We present a feature functional theory–binding predictor (FFT–BP) for the protein–ligand binding affinity prediction. The underpinning assumptions of FFT–BP are as follows: (1) representability: There exists a microscopic feature vector that can uniquely characterize and distinguish one protein–ligand complex from another; (2) feature–function relationship: the macroscopic features, including binding free energy, of a complex is a functional of microscopic feature vectors; and (3) similarity: molecules with similar microscopic features have similar macroscopic features, such as binding affinity. Physical models, such as implicit solvent models and quantum theory, are utilized to extract microscopic features, while machine learning algorithms are employed to rank the similarity among protein–ligand complexes. A large variety of numerical validations and tests confirms the accuracy and robustness of the proposed FFT–BP model. The root-mean-square errors of FFT–BP blind predictions of a benchmark set of 100 complexes, the PDBBind v2007 core set of 195 complexes and the PDBBind v2015 core set of 195 complexes are 1.99, 2.02 and 1.92 kcal/mol, respectively. Their corresponding Pearson correlation coefficients are 0.75, 0.80, and 0.78, respectively.
|Journal||Theoretical Chemistry Accounts|
|State||Published - Apr 1 2017|
Bibliographical noteFunding Information:
This work was supported in part by NSF Grant IIS- 1302285 and MSU Center for Mathematical Molecular Biosciences Initiative.
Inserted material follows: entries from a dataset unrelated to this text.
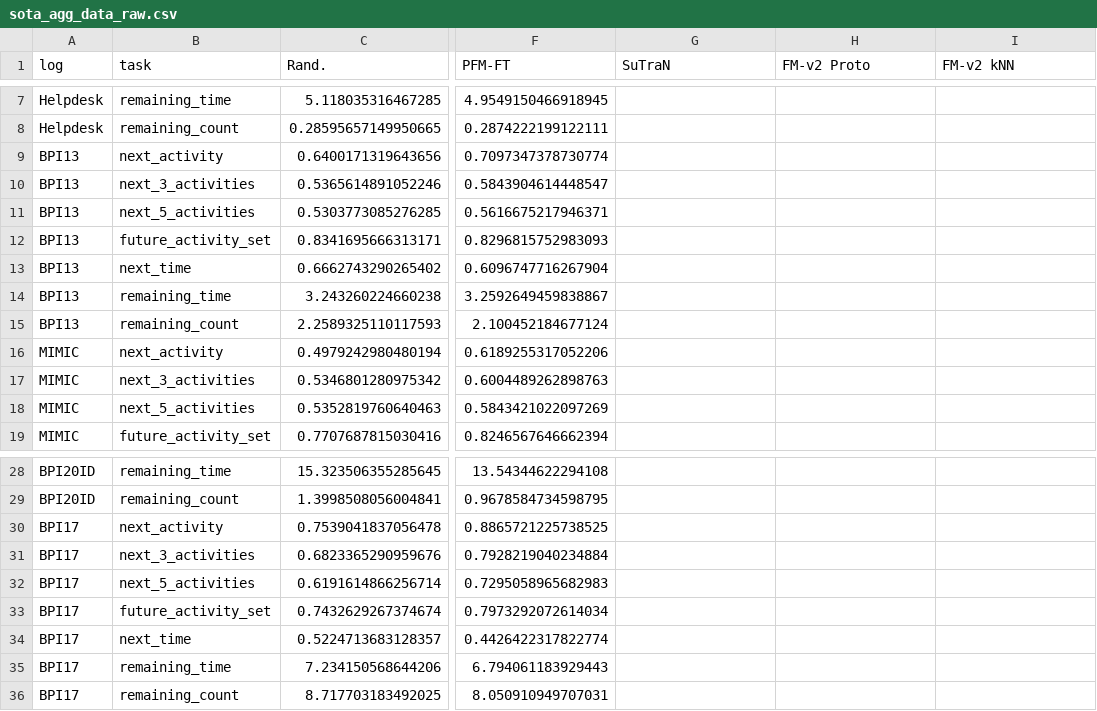
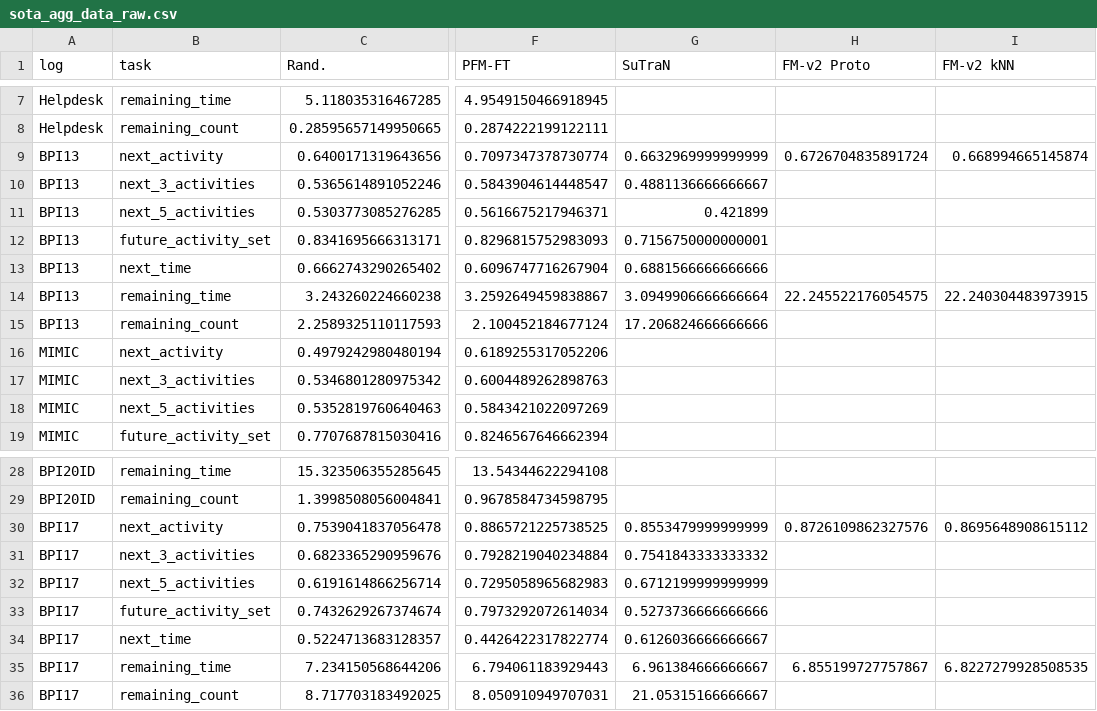
Before and after one commit to tuhh-ncps/process-foundation-model, a CSV file: results/sota_agg_data_raw.csv, drawn as a sheet; only a part is shown, gaps mark what is left out; the diff names each change by its address in the sheet, - before the commit and + after, or states it on an @@ line.

Commit message:
Fix the baseline lookup in the SOTA comparison figure
figures/sota_agg_plot.py globbed results/sutran_v2 and results/fmv2_v2, but
the replays live in results/baselines/. Every SuTraN and FM-v2 cell in the
committed sota_agg_data.csv was therefore empty, so Figure 4 could not be
regenerated from a clean clone. Adds a BASE constant for results/baselines
and refreshes the two CSVs and assets/sota_wall.png. Also corrects the stale
'labeleff_data/' input paths in both scripts' docstrings.

```diff
--- a/results/sota_agg_data_raw.csv
+++ b/results/sota_agg_data_raw.csv
-G9 (SuTraN): (empty)
+G9 (SuTraN): 0.6632969999999999
-H9 (FM-v2 Proto): (empty)
+H9 (FM-v2 Proto): 0.6726704835891724
-I9 (FM-v2 kNN): (empty)
+I9 (FM-v2 kNN): 0.668994665145874
-G10 (SuTraN): (empty)
+G10 (SuTraN): 0.4881136666666667
-G11 (SuTraN): (empty)
+G11 (SuTraN): 0.421899
-G12 (SuTraN): (empty)
+G12 (SuTraN): 0.7156750000000001
-G13 (SuTraN): (empty)
+G13 (SuTraN): 0.6881566666666666
-G14 (SuTraN): (empty)
+G14 (SuTraN): 3.0949906666666664
-H14 (FM-v2 Proto): (empty)
+H14 (FM-v2 Proto): 22.245522176054575
-I14 (FM-v2 kNN): (empty)
+I14 (FM-v2 kNN): 22.240304483973915
-G15 (SuTraN): (empty)
+G15 (SuTraN): 17.206824666666666
-G30 (SuTraN): (empty)
+G30 (SuTraN): 0.8553479999999999
-H30 (FM-v2 Proto): (empty)
+H30 (FM-v2 Proto): 0.8726109862327576
-I30 (FM-v2 kNN): (empty)
+I30 (FM-v2 kNN): 0.8695648908615112
-G31 (SuTraN): (empty)
+G31 (SuTraN): 0.7541843333333332
-G32 (SuTraN): (empty)
+G32 (SuTraN): 0.6712199999999999
-G33 (SuTraN): (empty)
+G33 (SuTraN): 0.5273736666666666
-G34 (SuTraN): (empty)
+G34 (SuTraN): 0.6126036666666667
-G35 (SuTraN): (empty)
+G35 (SuTraN): 6.961384666666667
-H35 (FM-v2 Proto): (empty)
+H35 (FM-v2 Proto): 6.855199727757867
-I35 (FM-v2 kNN): (empty)
+I35 (FM-v2 kNN): 6.8227279928508535
-G36 (SuTraN): (empty)
+G36 (SuTraN): 21.05315166666667
```
Also changed, not shown: results/sota_agg_data.csv, 3 other files.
We thank Emil Alexov, Michael Gilson, Ray Luo, Wei Yang and John Zheng for useful discussions.
© 2017, Springer-Verlag Berlin Heidelberg.
- Implicit solvent model
- Microscopic feature
- Protein–ligand binding
- Scoring function
ASJC Scopus subject areas
- Physical and Theoretical Chemistry